*** Opening of Record excerpts ***

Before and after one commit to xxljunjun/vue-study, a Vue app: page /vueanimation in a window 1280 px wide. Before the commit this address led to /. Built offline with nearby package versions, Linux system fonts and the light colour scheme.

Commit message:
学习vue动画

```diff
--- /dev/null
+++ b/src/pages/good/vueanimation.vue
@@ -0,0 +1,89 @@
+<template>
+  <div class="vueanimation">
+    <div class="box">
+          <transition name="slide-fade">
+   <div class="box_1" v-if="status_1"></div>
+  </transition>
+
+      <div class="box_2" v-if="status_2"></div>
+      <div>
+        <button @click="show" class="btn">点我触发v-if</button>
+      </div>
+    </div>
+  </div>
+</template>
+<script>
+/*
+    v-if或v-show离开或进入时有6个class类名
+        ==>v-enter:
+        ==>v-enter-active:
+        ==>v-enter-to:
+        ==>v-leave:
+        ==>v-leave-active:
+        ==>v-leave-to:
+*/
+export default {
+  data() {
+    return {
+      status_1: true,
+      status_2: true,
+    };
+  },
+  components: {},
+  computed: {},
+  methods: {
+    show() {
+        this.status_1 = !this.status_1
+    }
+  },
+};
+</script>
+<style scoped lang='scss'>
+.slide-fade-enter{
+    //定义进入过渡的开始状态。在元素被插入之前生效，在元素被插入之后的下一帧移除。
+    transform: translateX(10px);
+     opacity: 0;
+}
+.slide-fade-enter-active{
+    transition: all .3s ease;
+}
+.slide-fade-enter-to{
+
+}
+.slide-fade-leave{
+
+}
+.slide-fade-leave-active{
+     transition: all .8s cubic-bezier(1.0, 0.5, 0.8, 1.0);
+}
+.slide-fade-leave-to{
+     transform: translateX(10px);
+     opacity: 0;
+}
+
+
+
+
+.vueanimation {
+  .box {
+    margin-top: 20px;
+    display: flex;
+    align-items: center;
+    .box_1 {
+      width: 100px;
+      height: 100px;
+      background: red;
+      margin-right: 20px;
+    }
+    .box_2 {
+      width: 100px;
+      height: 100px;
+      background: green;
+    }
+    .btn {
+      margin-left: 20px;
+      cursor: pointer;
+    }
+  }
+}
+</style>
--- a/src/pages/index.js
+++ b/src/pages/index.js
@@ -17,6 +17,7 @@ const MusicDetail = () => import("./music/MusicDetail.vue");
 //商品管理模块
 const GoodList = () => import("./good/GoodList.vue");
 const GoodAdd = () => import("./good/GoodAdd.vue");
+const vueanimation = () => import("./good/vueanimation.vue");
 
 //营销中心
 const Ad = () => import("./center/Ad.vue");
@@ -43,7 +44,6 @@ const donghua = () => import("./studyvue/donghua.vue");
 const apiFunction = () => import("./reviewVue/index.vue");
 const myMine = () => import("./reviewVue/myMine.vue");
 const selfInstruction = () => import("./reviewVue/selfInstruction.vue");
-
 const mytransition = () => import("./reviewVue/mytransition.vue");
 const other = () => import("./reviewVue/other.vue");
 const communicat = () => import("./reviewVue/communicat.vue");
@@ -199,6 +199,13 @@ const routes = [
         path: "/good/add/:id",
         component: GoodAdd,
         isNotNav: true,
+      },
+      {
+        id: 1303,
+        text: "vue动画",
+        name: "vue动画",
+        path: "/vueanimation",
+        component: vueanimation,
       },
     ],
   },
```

*** Close of Record excerpts ***

__Activity__:
A complete, exact copy of the material above is the expected answer.

__Output__:
Before and after one commit to xxljunjun/vue-study, a Vue app: page /vueanimation in a window 1280 px wide. Before the commit this address led to /. Built offline with nearby package versions, Linux system fonts and the light colour scheme.

Commit message:
学习vue动画

```diff
--- /dev/null
+++ b/src/pages/good/vueanimation.vue
@@ -0,0 +1,89 @@
+<template>
+  <div class="vueanimation">
+    <div class="box">
+          <transition name="slide-fade">
+   <div class="box_1" v-if="status_1"></div>
+  </transition>
+
+      <div class="box_2" v-if="status_2"></div>
+      <div>
+        <button @click="show" class="btn">点我触发v-if</button>
+      </div>
+    </div>
+  </div>
+</template>
+<script>
+/*
+    v-if或v-show离开或进入时有6个class类名
+        ==>v-enter:
+        ==>v-enter-active:
+        ==>v-enter-to:
+        ==>v-leave:
+        ==>v-leave-active:
+        ==>v-leave-to:
+*/
+export default {
+  data() {
+    return {
+      status_1: true,
+      status_2: true,
+    };
+  },
+  components: {},
+  computed: {},
+  methods: {
+    show() {
+        this.status_1 = !this.status_1
+    }
+  },
+};
+</script>
+<style scoped lang='scss'>
+.slide-fade-enter{
+    //定义进入过渡的开始状态。在元素被插入之前生效，在元素被插入之后的下一帧移除。
+    transform: translateX(10px);
+     opacity: 0;
+}
+.slide-fade-enter-active{
+    transition: all .3s ease;
+}
+.slide-fade-enter-to{
+
+}
+.slide-fade-leave{
+
+}
+.slide-fade-leave-active{
+     transition: all .8s cubic-bezier(1.0, 0.5, 0.8, 1.0);
+}
+.slide-fade-leave-to{
+     transform: translateX(10px);
+     opacity: 0;
+}
+
+
+
+
+.vueanimation {
+  .box {
+    margin-top: 20px;
+    display: flex;
+    align-items: center;
+    .box_1 {
+      width: 100px;
+      height: 100px;
+      background: red;
+      margin-right: 20px;
+    }
+    .box_2 {
+      width: 100px;
+      height: 100px;
+      background: green;
+    }
+    .btn {
+      margin-left: 20px;
+      cursor: pointer;
+    }
+  }
+}
+</style>
--- a/src/pages/index.js
+++ b/src/pages/index.js
@@ -17,6 +17,7 @@ const MusicDetail = () => import("./music/MusicDetail.vue");
 //商品管理模块
 const GoodList = () => import("./good/GoodList.vue");
 const GoodAdd = () => import("./good/GoodAdd.vue");
+const vueanimation = () => import("./good/vueanimation.vue");
 
 //营销中心
 const Ad = () => import("./center/Ad.vue");
@@ -43,7 +44,6 @@ const donghua = () => import("./studyvue/donghua.vue");
 const apiFunction = () => import("./reviewVue/index.vue");
 const myMine = () => import("./reviewVue/myMine.vue");
 const selfInstruction = () => import("./reviewVue/selfInstruction.vue");
-
 const mytransition = () => import("./reviewVue/mytransition.vue");
 const other = () => import("./reviewVue/other.vue");
 const communicat = () => import("./reviewVue/communicat.vue");
@@ -199,6 +199,13 @@ const routes = [
         path: "/good/add/:id",
         component: GoodAdd,
         isNotNav: true,
+      },
+      {
+        id: 1303,
+        text: "vue动画",
+        name: "vue动画",
+        path: "/vueanimation",
+        component: vueanimation,
       },
     ],
   },
```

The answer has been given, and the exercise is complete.